## Exercise prompt:
Go through the material and return every line that contains the string "ipynb".

*** The input Section Begins ***

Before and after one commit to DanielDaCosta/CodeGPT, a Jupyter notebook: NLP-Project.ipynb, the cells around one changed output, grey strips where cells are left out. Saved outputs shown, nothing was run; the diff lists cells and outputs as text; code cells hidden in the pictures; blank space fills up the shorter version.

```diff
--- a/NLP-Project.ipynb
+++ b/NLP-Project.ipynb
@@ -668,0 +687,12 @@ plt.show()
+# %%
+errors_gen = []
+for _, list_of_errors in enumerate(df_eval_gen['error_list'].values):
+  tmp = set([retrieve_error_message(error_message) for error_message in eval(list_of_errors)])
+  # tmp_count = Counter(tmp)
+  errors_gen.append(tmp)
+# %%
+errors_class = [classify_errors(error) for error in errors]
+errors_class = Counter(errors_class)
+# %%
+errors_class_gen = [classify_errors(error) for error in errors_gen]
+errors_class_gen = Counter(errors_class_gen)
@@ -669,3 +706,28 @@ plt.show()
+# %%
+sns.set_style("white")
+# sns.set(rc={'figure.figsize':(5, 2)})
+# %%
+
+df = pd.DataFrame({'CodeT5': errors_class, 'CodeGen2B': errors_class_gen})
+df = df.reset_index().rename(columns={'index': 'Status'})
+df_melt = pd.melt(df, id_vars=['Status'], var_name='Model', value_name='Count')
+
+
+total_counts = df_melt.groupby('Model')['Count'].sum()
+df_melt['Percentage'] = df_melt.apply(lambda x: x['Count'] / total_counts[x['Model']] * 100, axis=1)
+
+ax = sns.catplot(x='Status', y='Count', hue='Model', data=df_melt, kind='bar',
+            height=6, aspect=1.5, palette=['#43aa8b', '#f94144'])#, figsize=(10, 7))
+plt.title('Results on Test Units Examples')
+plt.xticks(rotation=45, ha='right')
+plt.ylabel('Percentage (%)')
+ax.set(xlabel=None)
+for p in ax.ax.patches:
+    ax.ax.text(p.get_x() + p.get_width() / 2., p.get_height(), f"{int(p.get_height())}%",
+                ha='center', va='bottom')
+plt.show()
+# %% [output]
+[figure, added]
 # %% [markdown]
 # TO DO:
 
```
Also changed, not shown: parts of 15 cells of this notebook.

*** The input Section Ends ***
*** The input Section Begins ***

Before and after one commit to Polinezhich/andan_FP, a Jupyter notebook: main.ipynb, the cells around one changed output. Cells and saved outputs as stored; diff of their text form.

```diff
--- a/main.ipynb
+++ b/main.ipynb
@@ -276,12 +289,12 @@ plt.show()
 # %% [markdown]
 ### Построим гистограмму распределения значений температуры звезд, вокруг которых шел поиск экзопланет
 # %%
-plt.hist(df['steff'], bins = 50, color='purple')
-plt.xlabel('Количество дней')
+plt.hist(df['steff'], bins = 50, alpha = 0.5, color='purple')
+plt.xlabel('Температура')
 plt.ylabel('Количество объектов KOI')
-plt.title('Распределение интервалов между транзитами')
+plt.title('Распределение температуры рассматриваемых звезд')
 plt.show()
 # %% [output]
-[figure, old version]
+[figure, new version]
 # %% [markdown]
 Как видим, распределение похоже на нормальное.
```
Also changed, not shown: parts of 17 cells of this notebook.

*** The input Section Ends ***

## Your solution:
Before and after one commit to DanielDaCosta/CodeGPT, a Jupyter notebook: NLP-Project.ipynb, the cells around one changed output, grey strips where cells are left out. Saved outputs shown, nothing was run; the diff lists cells and outputs as text; code cells hidden in the pictures; blank space fills up the shorter version.
--- a/NLP-Project.ipynb
+++ b/NLP-Project.ipynb
Before and after one commit to Polinezhich/andan_FP, a Jupyter notebook: main.ipynb, the cells around one changed output. Cells and saved outputs as stored; diff of their text form.
--- a/main.ipynb
+++ b/main.ipynb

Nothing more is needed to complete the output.